• **EXERCISE DIRECTIONS**
Reproduce each entry exactly as written.

• **Records drawn from a dataset**
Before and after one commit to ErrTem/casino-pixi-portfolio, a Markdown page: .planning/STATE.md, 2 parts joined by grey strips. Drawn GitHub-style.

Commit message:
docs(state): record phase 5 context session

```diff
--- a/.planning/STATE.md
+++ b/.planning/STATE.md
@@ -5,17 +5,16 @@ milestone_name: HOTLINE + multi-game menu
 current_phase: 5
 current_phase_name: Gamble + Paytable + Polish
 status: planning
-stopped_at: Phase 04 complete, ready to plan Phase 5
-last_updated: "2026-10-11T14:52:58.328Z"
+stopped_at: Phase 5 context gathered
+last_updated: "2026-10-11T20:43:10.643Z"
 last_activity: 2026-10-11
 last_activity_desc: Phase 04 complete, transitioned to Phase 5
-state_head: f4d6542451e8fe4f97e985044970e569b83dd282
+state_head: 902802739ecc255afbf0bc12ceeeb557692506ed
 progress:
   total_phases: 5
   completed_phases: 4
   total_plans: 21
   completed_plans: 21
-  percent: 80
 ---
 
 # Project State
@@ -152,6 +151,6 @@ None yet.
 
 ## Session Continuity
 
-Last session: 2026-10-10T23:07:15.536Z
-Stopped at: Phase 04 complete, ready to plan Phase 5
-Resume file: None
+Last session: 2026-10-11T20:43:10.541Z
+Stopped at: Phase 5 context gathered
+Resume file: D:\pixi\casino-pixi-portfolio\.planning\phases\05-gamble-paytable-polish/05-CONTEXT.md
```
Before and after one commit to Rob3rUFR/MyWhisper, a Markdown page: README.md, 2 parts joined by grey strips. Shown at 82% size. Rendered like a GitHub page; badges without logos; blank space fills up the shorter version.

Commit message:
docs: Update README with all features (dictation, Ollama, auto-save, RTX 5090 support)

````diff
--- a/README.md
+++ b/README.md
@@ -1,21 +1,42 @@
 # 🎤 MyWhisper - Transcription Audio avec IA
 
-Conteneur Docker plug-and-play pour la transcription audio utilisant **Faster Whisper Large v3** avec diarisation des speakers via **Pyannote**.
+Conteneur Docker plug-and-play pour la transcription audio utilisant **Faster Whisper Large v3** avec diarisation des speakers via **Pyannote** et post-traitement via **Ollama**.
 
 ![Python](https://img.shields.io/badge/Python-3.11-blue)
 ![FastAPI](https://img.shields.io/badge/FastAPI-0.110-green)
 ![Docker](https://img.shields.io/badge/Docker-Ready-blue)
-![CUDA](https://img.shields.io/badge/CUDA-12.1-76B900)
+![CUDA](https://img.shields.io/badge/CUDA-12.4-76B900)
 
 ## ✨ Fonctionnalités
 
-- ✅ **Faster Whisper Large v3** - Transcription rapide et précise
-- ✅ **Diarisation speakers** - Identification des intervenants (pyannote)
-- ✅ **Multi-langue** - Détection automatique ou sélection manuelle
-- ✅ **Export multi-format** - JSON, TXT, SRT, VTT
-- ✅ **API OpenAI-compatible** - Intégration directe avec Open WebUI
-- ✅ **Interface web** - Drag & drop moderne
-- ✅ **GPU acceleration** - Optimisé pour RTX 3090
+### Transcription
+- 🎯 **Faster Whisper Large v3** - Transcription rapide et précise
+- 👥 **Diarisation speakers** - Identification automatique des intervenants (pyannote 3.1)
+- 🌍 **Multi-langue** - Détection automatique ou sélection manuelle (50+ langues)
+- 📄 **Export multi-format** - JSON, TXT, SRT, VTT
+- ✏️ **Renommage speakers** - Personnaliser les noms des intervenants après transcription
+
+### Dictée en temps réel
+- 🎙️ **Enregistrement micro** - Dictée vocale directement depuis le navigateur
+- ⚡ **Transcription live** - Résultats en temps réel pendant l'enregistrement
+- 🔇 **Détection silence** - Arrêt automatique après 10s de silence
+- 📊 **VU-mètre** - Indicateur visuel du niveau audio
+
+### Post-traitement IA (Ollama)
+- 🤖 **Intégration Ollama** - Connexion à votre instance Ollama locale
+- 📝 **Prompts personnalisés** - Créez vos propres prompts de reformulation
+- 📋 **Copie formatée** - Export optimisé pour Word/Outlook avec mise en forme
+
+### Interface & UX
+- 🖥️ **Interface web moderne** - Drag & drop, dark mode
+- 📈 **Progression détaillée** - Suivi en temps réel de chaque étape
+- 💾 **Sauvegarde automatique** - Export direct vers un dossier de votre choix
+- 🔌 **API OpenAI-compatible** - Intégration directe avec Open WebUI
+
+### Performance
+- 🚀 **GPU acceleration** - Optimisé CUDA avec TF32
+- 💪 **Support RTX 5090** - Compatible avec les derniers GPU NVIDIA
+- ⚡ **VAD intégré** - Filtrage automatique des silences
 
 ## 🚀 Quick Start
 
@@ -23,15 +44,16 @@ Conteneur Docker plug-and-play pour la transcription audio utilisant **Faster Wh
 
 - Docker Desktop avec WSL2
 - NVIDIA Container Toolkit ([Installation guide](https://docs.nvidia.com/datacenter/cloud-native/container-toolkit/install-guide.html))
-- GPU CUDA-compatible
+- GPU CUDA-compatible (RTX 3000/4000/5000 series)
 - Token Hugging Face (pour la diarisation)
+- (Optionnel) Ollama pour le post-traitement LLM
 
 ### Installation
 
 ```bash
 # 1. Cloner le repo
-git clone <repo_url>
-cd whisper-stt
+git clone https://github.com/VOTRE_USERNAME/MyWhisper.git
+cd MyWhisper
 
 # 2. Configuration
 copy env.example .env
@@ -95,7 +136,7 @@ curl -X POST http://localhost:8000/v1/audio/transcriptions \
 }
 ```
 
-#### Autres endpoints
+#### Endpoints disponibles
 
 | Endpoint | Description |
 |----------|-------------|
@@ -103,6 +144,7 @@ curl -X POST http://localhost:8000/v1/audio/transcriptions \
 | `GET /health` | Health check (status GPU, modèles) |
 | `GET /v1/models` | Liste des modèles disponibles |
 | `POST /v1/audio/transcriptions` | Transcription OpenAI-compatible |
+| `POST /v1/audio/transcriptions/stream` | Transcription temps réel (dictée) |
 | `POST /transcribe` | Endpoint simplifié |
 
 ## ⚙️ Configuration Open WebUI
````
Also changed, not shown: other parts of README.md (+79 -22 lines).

• **ANSWER SECTION**
Before and after one commit to ErrTem/casino-pixi-portfolio, a Markdown page: .planning/STATE.md, 2 parts joined by grey strips. Drawn GitHub-style.

Commit message:
docs(state): record phase 5 context session

```diff
--- a/.planning/STATE.md
+++ b/.planning/STATE.md
@@ -5,17 +5,16 @@ milestone_name: HOTLINE + multi-game menu
 current_phase: 5
 current_phase_name: Gamble + Paytable + Polish
 status: planning
-stopped_at: Phase 04 complete, ready to plan Phase 5
-last_updated: "2026-10-11T14:52:58.328Z"
+stopped_at: Phase 5 context gathered
+last_updated: "2026-10-11T20:43:10.643Z"
 last_activity: 2026-10-11
 last_activity_desc: Phase 04 complete, transitioned to Phase 5
-state_head: f4d6542451e8fe4f97e985044970e569b83dd282
+state_head: 902802739ecc255afbf0bc12ceeeb557692506ed
 progress:
   total_phases: 5
   completed_phases: 4
   total_plans: 21
   completed_plans: 21
-  percent: 80
 ---
 
 # Project State
@@ -152,6 +151,6 @@ None yet.
 
 ## Session Continuity
 
-Last session: 2026-10-10T23:07:15.536Z
-Stopped at: Phase 04 complete, ready to plan Phase 5
-Resume file: None
+Last session: 2026-10-11T20:43:10.541Z
+Stopped at: Phase 5 context gathered
+Resume file: D:\pixi\casino-pixi-portfolio\.planning\phases\05-gamble-paytable-polish/05-CONTEXT.md
```
Before and after one commit to Rob3rUFR/MyWhisper, a Markdown page: README.md, 2 parts joined by grey strips. Shown at 82% size. Rendered like a GitHub page; badges without logos; blank space fills up the shorter version.

Commit message:
docs: Update README with all features (dictation, Ollama, auto-save, RTX 5090 support)

````diff
--- a/README.md
+++ b/README.md
@@ -1,21 +1,42 @@
 # 🎤 MyWhisper - Transcription Audio avec IA
 
-Conteneur Docker plug-and-play pour la transcription audio utilisant **Faster Whisper Large v3** avec diarisation des speakers via **Pyannote**.
+Conteneur Docker plug-and-play pour la transcription audio utilisant **Faster Whisper Large v3** avec diarisation des speakers via **Pyannote** et post-traitement via **Ollama**.
 
 ![Python](https://img.shields.io/badge/Python-3.11-blue)
 ![FastAPI](https://img.shields.io/badge/FastAPI-0.110-green)
 ![Docker](https://img.shields.io/badge/Docker-Ready-blue)
-![CUDA](https://img.shields.io/badge/CUDA-12.1-76B900)
+![CUDA](https://img.shields.io/badge/CUDA-12.4-76B900)
 
 ## ✨ Fonctionnalités
 
-- ✅ **Faster Whisper Large v3** - Transcription rapide et précise
-- ✅ **Diarisation speakers** - Identification des intervenants (pyannote)
-- ✅ **Multi-langue** - Détection automatique ou sélection manuelle
-- ✅ **Export multi-format** - JSON, TXT, SRT, VTT
-- ✅ **API OpenAI-compatible** - Intégration directe avec Open WebUI
-- ✅ **Interface web** - Drag & drop moderne
-- ✅ **GPU acceleration** - Optimisé pour RTX 3090
+### Transcription
+- 🎯 **Faster Whisper Large v3** - Transcription rapide et précise
+- 👥 **Diarisation speakers** - Identification automatique des intervenants (pyannote 3.1)
+- 🌍 **Multi-langue** - Détection automatique ou sélection manuelle (50+ langues)
+- 📄 **Export multi-format** - JSON, TXT, SRT, VTT
+- ✏️ **Renommage speakers** - Personnaliser les noms des intervenants après transcription
+
+### Dictée en temps réel
+- 🎙️ **Enregistrement micro** - Dictée vocale directement depuis le navigateur
+- ⚡ **Transcription live** - Résultats en temps réel pendant l'enregistrement
+- 🔇 **Détection silence** - Arrêt automatique après 10s de silence
+- 📊 **VU-mètre** - Indicateur visuel du niveau audio
+
+### Post-traitement IA (Ollama)
+- 🤖 **Intégration Ollama** - Connexion à votre instance Ollama locale
+- 📝 **Prompts personnalisés** - Créez vos propres prompts de reformulation
+- 📋 **Copie formatée** - Export optimisé pour Word/Outlook avec mise en forme
+
+### Interface & UX
+- 🖥️ **Interface web moderne** - Drag & drop, dark mode
+- 📈 **Progression détaillée** - Suivi en temps réel de chaque étape
+- 💾 **Sauvegarde automatique** - Export direct vers un dossier de votre choix
+- 🔌 **API OpenAI-compatible** - Intégration directe avec Open WebUI
+
+### Performance
+- 🚀 **GPU acceleration** - Optimisé CUDA avec TF32
+- 💪 **Support RTX 5090** - Compatible avec les derniers GPU NVIDIA
+- ⚡ **VAD intégré** - Filtrage automatique des silences
 
 ## 🚀 Quick Start
 
@@ -23,15 +44,16 @@ Conteneur Docker plug-and-play pour la transcription audio utilisant **Faster Wh
 
 - Docker Desktop avec WSL2
 - NVIDIA Container Toolkit ([Installation guide](https://docs.nvidia.com/datacenter/cloud-native/container-toolkit/install-guide.html))
-- GPU CUDA-compatible
+- GPU CUDA-compatible (RTX 3000/4000/5000 series)
 - Token Hugging Face (pour la diarisation)
+- (Optionnel) Ollama pour le post-traitement LLM
 
 ### Installation
 
 ```bash
 # 1. Cloner le repo
-git clone <repo_url>
-cd whisper-stt
+git clone https://github.com/VOTRE_USERNAME/MyWhisper.git
+cd MyWhisper
 
 # 2. Configuration
 copy env.example .env
@@ -95,7 +136,7 @@ curl -X POST http://localhost:8000/v1/audio/transcriptions \
 }
 ```
 
-#### Autres endpoints
+#### Endpoints disponibles
 
 | Endpoint | Description |
 |----------|-------------|
@@ -103,6 +144,7 @@ curl -X POST http://localhost:8000/v1/audio/transcriptions \
 | `GET /health` | Health check (status GPU, modèles) |
 | `GET /v1/models` | Liste des modèles disponibles |
 | `POST /v1/audio/transcriptions` | Transcription OpenAI-compatible |
+| `POST /v1/audio/transcriptions/stream` | Transcription temps réel (dictée) |
 | `POST /transcribe` | Endpoint simplifié |
 
 ## ⚙️ Configuration Open WebUI
````
Also changed, not shown: other parts of README.md (+79 -22 lines).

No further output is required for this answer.